Hapilon successor to emerge soon, warns Muslim scholar

Jamaine Punzalan, ABS-CBN News

Posted at Oct 17 2017 04:25 PM

FILE PHOTO: Soldiers distribute pictures of Abu Sayyaf leader Isnilon Hapilon, who has a US government bounty of $5 million for his capture, in Butig, Lanao del Sur in southern Philippines February 1, 2017. Marconi B. Navales, Reuters

MANILA - It is only a matter of time before Abu Sayyaf proclaims a replacement for their slain leader, Isnilon Hapilon, a Muslim scholar said Tuesday. 

Hapilon, Islamic State's anointed "emir" in Southeast Asia, took fighters from his Abu Sayyaf faction to join forces with the Maute clan and storm Marawi City in May. 

A nighttime military assault killed Hapilon inside Marawi's shrinking battle zone, together with the Omar Maute, last of the Maute brothers leading the siege, authorities said Monday.

Abu Sayyaf can choose Hapilon's successor from its other factions in Sulu and Basilan, just like how they did after the deaths of their former leaders, Khadaffy Janjalani and Abu Sabaya, said Professor Julkipli Wadi. 
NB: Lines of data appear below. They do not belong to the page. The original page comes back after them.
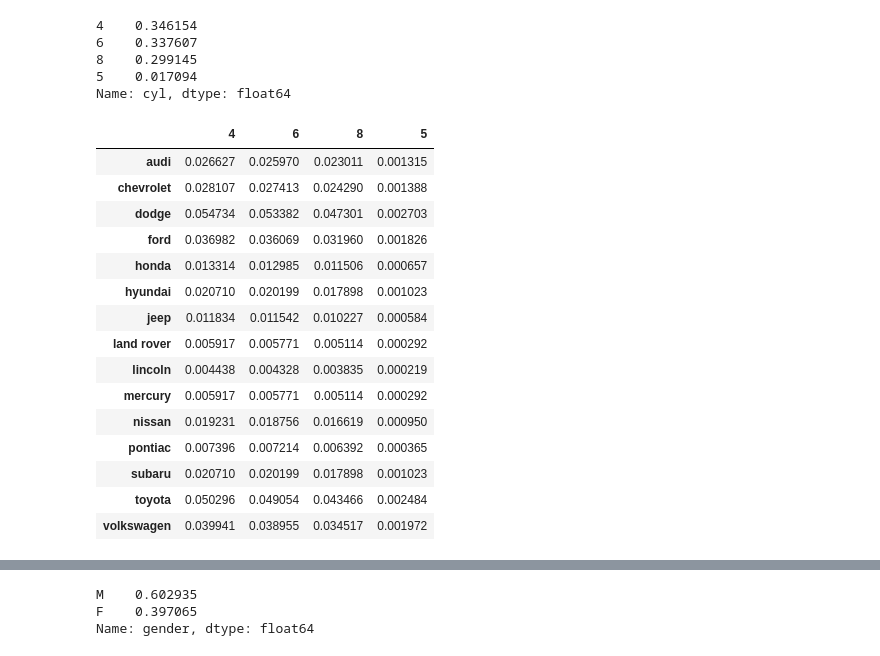
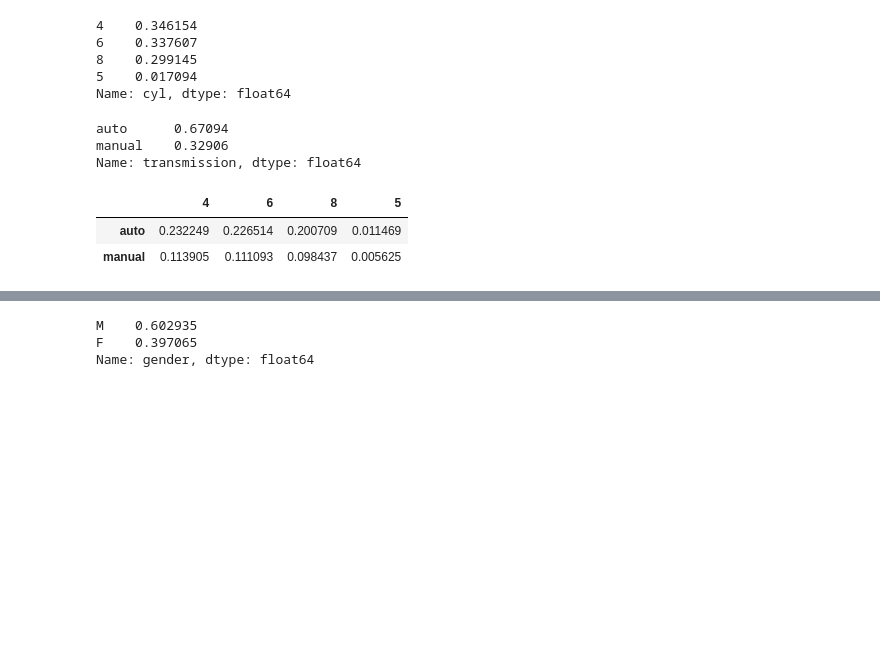
Before and after one commit to michael-haerle/statistics-exercises, a Jupyter notebook: hypothesis_testing.ipynb, the cells around one changed output, grey strips where cells are left out. Cells and saved outputs as stored; diff of their text form; code cells hidden in the pictures; blank space fills up the shorter version.

```diff
--- a/hypothesis_testing.ipynb
+++ b/hypothesis_testing.ipynb
@@ -494,32 +494,27 @@ cyl_proportions
 8    0.299145
 5    0.017094
 Name: cyl, dtype: float64
+# %%
+mpg['transmission'] = mpg.trans.str[:-4]
+transmission_proportions = mpg.transmission.value_counts() / n
+transmission_proportions
+# %% [output]
+auto      0.67094
+manual    0.32906
+Name: transmission, dtype: float64
 # %%
 expected = pd.DataFrame()
 
-for manufacturer_group, m_prop in manufacturer_proportions.iteritems():
+for transmission_group, t_prop in transmission_proportions.iteritems():
     for cyl_group, c_prop in cyl_proportions.iteritems():
-        expected.loc[manufacturer_group, cyl_group] = m_prop * c_prop
+        expected.loc[transmission_group, cyl_group] = t_prop * c_prop
 
 expected.sort_index(inplace=True)
 expected
 # %% [output]
 |  | 4 | 6 | 8 | 5 |
-| audi | 0.026627 | 0.025970 | 0.023011 | 0.001315 |
-| chevrolet | 0.028107 | 0.027413 | 0.024290 | 0.001388 |
-| dodge | 0.054734 | 0.053382 | 0.047301 | 0.002703 |
-| ford | 0.036982 | 0.036069 | 0.031960 | 0.001826 |
-| honda | 0.013314 | 0.012985 | 0.011506 | 0.000657 |
-| hyundai | 0.020710 | 0.020199 | 0.017898 | 0.001023 |
-| jeep | 0.011834 | 0.011542 | 0.010227 | 0.000584 |
-| land rover | 0.005917 | 0.005771 | 0.005114 | 0.000292 |
-| lincoln | 0.004438 | 0.004328 | 0.003835 | 0.000219 |
-| mercury | 0.005917 | 0.005771 | 0.005114 | 0.000292 |
-| nissan | 0.019231 | 0.018756 | 0.016619 | 0.000950 |
-| pontiac | 0.007396 | 0.007214 | 0.006392 | 0.000365 |
-| subaru | 0.020710 | 0.020199 | 0.017898 | 0.001023 |
-| toyota | 0.050296 | 0.049054 | 0.043466 | 0.002484 |
-| volkswagen | 0.039941 | 0.038955 | 0.034517 | 0.001972 |
+| auto | 0.232249 | 0.226514 | 0.200709 | 0.011469 |
+| manual | 0.113905 | 0.111093 | 0.098437 | 0.005625 |
 # %%
 expected *= n
 expected
```
Also changed, not shown: parts of 4 cells of this notebook.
"Siguro itong mga ilang linggo o buwan may lalabas d'yan, magpapakilalang bagong leader nila," Julkipli Wadi, former dean of University of the Philippines’ Institute of Islamic Studies, told DZMM.

(Perhaps after a few weeks or months, someone will emerge there as their new leader.) 

Wadi also noted that Radullan Sahiron, a senior Abu Sayyaf leader, is still believed to be hiding in his group's "traditional lairs" in the south. 

Other members of the Maute clan meanwhile can sustain their alliance with the Abu Sayyaf, the professor added. 

Authorities will remain on alert for any possible attacks by groups allied with Abu Sayyaf and Maute, military spokesman Major General Restituto Padilla Jr. said Tuesday. 

State troops, Padilla added, were also hunting down some 6 to 8 foreigners who have taken over the assault in Marawi, including Mahmud Ahmad, a Malaysian who allegedly helped put together the alliance between Maute and Abu Sayyaf fighters. 

More than 300,000 Marawi residents have been displaced by the fighting, which authorities say has killed 824 rebels, 47 civilians and 162 troops.

The occupation has been the biggest internal security crisis in the Catholic-majority Philippines for years, compounding fears that Islamic State's extremist agenda and its advanced recruitment methods are more widespread than previously thought.